United must qualify for Champions League or face €29m Adidas kit penalty
Details of £75m-a-year Adidas deal highlight changing nature of United's sponsorship agreements, with 10-year tie-up linked to performance on pitch.
Published 31/07/2014 | 18:09
United, who announced the world's biggest kit manufacturing agreement with the German sportswear giants earlier this month, disclosed details of their deal with Adidas within the prospectus for the proposed sale of eight million shares on the New York Stock Exchange.
United's owners, the Glazer family, are expected to raise approximately £80m from the share sale, which will not affect the ownership or day-to-day running of the club.

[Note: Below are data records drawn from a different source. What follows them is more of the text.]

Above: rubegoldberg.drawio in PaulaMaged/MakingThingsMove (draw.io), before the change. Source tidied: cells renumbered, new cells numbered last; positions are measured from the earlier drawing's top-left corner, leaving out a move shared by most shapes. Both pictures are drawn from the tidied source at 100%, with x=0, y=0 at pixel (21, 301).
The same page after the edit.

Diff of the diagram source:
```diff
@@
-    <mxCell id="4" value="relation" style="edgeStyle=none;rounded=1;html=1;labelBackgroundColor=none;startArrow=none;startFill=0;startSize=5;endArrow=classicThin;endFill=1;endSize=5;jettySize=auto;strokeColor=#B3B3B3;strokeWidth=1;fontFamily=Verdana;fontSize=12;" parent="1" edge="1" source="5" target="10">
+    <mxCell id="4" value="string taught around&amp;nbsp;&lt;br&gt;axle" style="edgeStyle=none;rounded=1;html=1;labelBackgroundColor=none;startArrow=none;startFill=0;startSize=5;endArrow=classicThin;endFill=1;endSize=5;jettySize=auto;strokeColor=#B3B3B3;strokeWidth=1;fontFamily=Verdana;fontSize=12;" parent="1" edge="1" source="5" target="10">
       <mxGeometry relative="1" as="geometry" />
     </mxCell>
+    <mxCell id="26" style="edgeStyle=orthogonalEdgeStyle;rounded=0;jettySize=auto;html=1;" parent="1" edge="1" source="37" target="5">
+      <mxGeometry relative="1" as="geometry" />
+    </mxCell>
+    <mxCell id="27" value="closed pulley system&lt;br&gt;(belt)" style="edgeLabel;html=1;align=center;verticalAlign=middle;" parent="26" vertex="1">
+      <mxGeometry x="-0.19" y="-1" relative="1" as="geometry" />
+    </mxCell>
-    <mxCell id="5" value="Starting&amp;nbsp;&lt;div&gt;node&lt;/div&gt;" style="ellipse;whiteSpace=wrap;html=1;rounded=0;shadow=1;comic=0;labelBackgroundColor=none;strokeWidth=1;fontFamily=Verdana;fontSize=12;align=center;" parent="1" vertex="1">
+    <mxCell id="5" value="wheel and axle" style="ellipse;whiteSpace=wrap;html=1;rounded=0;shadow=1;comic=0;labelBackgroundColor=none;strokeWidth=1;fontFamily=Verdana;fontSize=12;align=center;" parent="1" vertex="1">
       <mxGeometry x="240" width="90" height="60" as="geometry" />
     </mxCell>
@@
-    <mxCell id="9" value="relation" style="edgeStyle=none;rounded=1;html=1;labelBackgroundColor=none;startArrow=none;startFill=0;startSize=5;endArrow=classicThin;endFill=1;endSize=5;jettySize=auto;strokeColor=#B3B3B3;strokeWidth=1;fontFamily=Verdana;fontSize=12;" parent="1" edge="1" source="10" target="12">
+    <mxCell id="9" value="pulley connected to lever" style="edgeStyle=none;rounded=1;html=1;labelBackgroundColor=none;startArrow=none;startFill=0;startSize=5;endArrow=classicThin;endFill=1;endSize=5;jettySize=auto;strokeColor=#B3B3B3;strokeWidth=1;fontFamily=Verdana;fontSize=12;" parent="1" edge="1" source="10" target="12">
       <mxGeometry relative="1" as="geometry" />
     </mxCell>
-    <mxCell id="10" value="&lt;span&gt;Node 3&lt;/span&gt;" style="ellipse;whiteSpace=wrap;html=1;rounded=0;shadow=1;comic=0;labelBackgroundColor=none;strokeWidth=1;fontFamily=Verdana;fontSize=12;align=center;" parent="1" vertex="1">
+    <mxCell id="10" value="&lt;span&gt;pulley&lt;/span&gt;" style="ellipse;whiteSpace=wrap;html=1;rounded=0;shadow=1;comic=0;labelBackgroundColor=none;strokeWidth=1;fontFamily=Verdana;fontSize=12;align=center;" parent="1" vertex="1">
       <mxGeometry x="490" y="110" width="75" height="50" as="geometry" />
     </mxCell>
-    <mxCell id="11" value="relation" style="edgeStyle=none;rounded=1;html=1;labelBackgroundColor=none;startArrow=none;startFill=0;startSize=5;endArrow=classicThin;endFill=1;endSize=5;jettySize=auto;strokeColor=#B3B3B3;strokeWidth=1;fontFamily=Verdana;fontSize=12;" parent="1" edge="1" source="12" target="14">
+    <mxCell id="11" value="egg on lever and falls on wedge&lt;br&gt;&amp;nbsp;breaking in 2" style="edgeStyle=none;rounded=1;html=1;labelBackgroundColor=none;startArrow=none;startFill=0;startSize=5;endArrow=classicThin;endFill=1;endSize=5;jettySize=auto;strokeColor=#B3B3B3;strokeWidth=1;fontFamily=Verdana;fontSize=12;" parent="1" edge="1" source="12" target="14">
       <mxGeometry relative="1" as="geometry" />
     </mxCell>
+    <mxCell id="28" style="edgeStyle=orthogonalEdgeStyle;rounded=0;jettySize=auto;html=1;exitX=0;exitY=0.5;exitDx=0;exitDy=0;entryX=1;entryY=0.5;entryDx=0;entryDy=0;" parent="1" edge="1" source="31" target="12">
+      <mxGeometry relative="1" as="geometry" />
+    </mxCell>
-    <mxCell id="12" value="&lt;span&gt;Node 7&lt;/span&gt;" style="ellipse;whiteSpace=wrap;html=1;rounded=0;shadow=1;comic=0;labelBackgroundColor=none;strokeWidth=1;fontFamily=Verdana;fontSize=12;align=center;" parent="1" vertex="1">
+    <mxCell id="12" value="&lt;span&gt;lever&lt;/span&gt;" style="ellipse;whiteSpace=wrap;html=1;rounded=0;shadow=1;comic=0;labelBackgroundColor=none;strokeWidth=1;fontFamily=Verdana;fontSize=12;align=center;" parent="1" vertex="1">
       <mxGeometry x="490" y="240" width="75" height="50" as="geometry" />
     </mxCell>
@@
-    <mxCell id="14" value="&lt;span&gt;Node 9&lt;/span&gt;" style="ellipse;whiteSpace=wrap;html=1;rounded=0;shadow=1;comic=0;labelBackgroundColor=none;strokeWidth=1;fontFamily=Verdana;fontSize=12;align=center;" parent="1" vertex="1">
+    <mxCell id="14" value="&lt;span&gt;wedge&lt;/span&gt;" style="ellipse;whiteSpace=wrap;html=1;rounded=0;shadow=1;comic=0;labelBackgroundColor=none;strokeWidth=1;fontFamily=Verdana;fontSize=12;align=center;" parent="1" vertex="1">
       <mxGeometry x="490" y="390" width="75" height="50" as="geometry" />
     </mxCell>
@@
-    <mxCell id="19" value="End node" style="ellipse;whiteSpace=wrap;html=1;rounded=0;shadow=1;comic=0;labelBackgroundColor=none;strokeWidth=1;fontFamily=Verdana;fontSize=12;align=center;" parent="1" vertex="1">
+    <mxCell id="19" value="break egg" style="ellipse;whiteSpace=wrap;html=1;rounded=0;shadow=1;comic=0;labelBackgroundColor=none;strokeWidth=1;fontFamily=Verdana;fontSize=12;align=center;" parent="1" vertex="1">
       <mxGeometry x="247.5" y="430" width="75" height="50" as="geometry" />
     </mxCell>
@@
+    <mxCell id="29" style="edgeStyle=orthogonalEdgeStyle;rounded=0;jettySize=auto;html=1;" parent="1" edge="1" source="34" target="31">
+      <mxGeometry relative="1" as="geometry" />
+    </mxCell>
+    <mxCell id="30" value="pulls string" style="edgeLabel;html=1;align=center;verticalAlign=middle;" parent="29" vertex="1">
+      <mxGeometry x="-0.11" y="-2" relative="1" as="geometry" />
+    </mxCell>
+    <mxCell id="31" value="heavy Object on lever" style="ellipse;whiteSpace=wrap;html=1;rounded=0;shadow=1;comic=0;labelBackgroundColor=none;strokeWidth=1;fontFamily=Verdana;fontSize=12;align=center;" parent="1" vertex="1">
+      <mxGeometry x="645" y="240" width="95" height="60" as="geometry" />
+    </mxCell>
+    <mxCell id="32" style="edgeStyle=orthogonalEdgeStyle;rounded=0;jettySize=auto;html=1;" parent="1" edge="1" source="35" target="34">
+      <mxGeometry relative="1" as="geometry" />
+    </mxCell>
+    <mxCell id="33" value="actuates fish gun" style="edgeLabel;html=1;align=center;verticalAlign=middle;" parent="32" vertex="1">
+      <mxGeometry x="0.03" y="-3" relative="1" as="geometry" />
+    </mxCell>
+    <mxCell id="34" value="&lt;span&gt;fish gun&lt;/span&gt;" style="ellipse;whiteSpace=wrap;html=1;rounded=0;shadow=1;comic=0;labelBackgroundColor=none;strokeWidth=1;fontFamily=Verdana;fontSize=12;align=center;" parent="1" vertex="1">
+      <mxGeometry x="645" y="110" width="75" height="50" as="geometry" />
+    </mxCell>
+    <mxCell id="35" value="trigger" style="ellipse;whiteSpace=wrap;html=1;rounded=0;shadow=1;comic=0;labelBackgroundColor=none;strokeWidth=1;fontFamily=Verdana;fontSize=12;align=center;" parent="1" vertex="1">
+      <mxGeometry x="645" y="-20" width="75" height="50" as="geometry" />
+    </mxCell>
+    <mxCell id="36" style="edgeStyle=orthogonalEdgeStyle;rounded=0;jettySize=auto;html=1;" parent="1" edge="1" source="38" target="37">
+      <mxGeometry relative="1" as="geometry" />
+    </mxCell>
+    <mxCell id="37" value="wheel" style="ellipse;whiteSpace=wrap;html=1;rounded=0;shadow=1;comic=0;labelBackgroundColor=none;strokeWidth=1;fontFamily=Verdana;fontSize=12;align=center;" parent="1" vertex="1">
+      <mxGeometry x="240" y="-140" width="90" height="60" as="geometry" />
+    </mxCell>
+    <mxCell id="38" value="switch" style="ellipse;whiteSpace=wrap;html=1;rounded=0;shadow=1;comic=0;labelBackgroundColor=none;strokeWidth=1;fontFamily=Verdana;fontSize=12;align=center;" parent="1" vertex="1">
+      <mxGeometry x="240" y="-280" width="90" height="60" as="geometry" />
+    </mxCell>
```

Details of the Adidas deal highlight, however, the changing nature of United's sponsorship agreements, with the 10-year tie-up linked to performance on the pitch unlike previous partnership deals.
United will see the £75m-a-year payment drop to £52.5m if they fail to qualify for the Champions League for two successive seasons.
But although United will not compete in Europe during the 2014-15 campaign, the penalty clause only applies from the start of the Adidas deal from the beginning of the 2015-16 season, so this season's absence of Champions League football will not be taken into account.
Also within the Adidas deal is a clause which states the company can reduce by half their payments to United for every season they spend outside the Premier League should they be relegated.
United stand to gain a £4m bonus, however, on any occasion that they win the Premier League, FA Cup or Champions League.
Potential investors have been warned within the prospectus that the competitive nature of sport could affect United's ability to achieve success.
"Our success and many achievements over the last 20 years does not necessarily mean that we will continue to be successful in the future, whether as a result of changes in player personnel, coaching staff or otherwise," United said in the share prospectus.
"A downturn in the performance of our first team could adversely affect our ability to attract and retain coaches and players."